CHARLESTON, W.Va. -- A judge has granted a temporary restraining order barring school officials from removing two oak trees at the edge of St. Albans High School's Crawford Field.
Kanawha County Judge Charles E. King granted the restraining order Wednesday after Maintenance Director Terry Hollandsworth directed crews to remove the trees for fear that they were rotting and present a hazard to athletes using the field.
Hollandsworth said that 80 mile-per-hour winds from this summer's storms knocked the trees' branches into the middle of U.S. 60. When officials looked at the trees more closely, they discovered that one of the trees was completely rotted and that the other had a 5-foot split in the middle of the trunk.
"It's just a matter of time before a good gust of wind hits it and it falls down," he said.
St. Albans resident Pat O'Reilly filed for Wednesday's restraining order, marking the second time he has sought legal intervention to block the school system from removing the trees.
In 2007, school officials sought to remove the trees to make way for bleachers and other upgrades to Crawford Field. O'Reilly protested, and filed for restraining orders in Kanawha Circuit Court and later the state Supreme Court.
The school board decided to back off, and sent written and verbal assurances to St. Albans Mayor Dick Callaway that school officials will "keep the trees and they will ensure the longevity of the trees," Callaway said in 2007.
O'Reilly said Wednesday that he filed another restraining order in hopes of saving at least one of the trees. Hollandsworth, he said, should not have the final say on whether the oaks stay or go.

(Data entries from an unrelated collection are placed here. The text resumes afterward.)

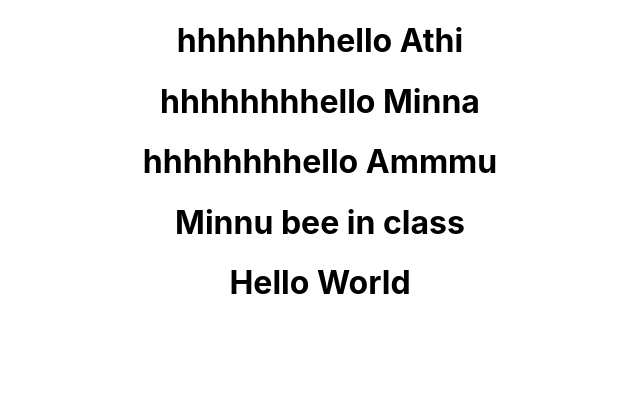
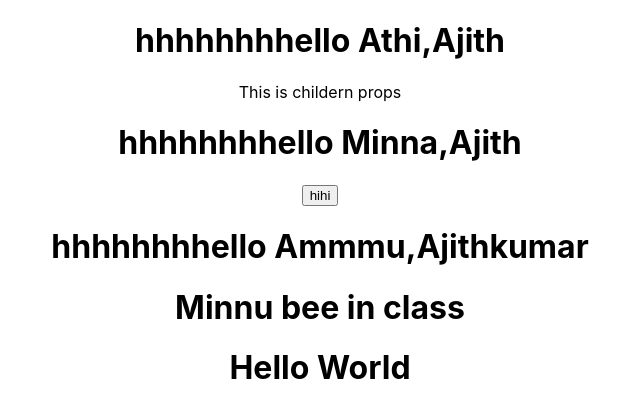
Before and after one commit to Athira731995/react, a React (Create React App) app: page / in a window 1280 px wide. Shown: the top 418 px of the page, without its empty margins (320-960 px from the left). Built offline with nearby package versions, Linux system fonts and the light colour scheme.

Commit message:
props in greet.js

```diff
--- a/src/App.js
+++ b/src/App.js
@@ -9,9 +9,9 @@ function App() {
   return (
     <div className="App">
      {/* <Greet></Greet> */}
-     <Greet name="Athi"/>
-     <Greet name="Minna"/>
-     <Greet name="Ammmu"/>
+     <Greet name="Athi" heroName="Ajith">This is childern props</Greet>
+     <Greet name="Minna" heroName="Ajith"><button>hihi</button></Greet>
+     <Greet name="Ammmu" heroName="Ajithkumar"/>
 
      <Welcome/>
      <Hello />
--- a/src/components/Greet.js
+++ b/src/components/Greet.js
@@ -8,7 +8,13 @@ import React from 'react'
 export const Greet=(props)=>   {
 
     console.log(props)
-     return <h1> hhhhhhhhello {props.name}</h1>
+    //can return only a single element
+return (<div><h1> hhhhhhhhello {props.name},{props.heroName}
+</h1>
+{props.children}
+
+</div>)
 }
 
+
 export default Greet
```
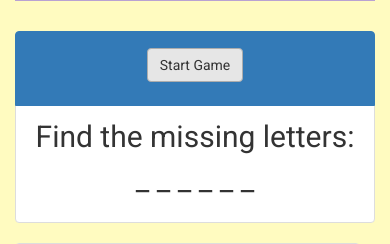
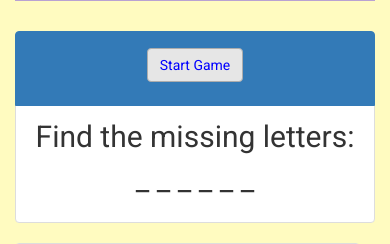
Before and after one commit to Ednas/hangmanGame, a PHP site: page / in a window 390 px wide, with the pointer over the restyled element. Shown: the part 255-499 px from the top of the page. Run offline with PHP 8.4, Linux system fonts and the light colour scheme; some web fonts are replaced.

Commit message:
trying different css for buttons to work on mobile

```diff
--- a/assets/css/style.css
+++ b/assets/css/style.css
@@ -10,6 +10,9 @@ h3 {
 /*For buttons to work on iOS*/
 .btn {
   cursor: pointer;
+}
+.btn:hover, .btn:active{
+  color: blue;
 }
 
 .jumbotron {
```
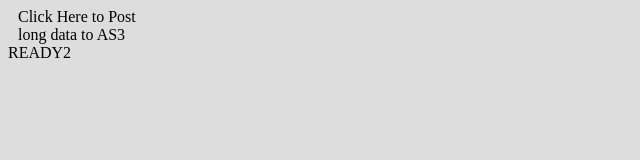
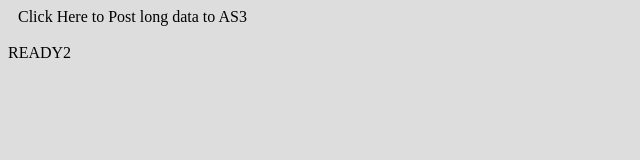
Before and after one commit to D5CN/ASHttpd, a plain HTML site: page www/index.html in a window 1280 px wide. Shown: the whole page, without its empty margins (0-640 px from the left). Drawn offline with Linux system fonts and the light colour scheme.

Commit message:
Update index.html

```diff
--- a/www/index.html
+++ b/www/index.html
@@ -1,7 +1,7 @@
 <html>
     <head>
         <style>
-            .link{width:120px;height:36px;float:left;padding-left:10px}
+            .link{width:360px;height:36px;float:left;padding-left:10px}
             .link a{font-size: 18px;}
             .content{width:100vw;float:left}
         </style>
```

"He's not qualified, OK? That's my point," he said. "Until they get someone besides the maintenance guy, I want them to hold up."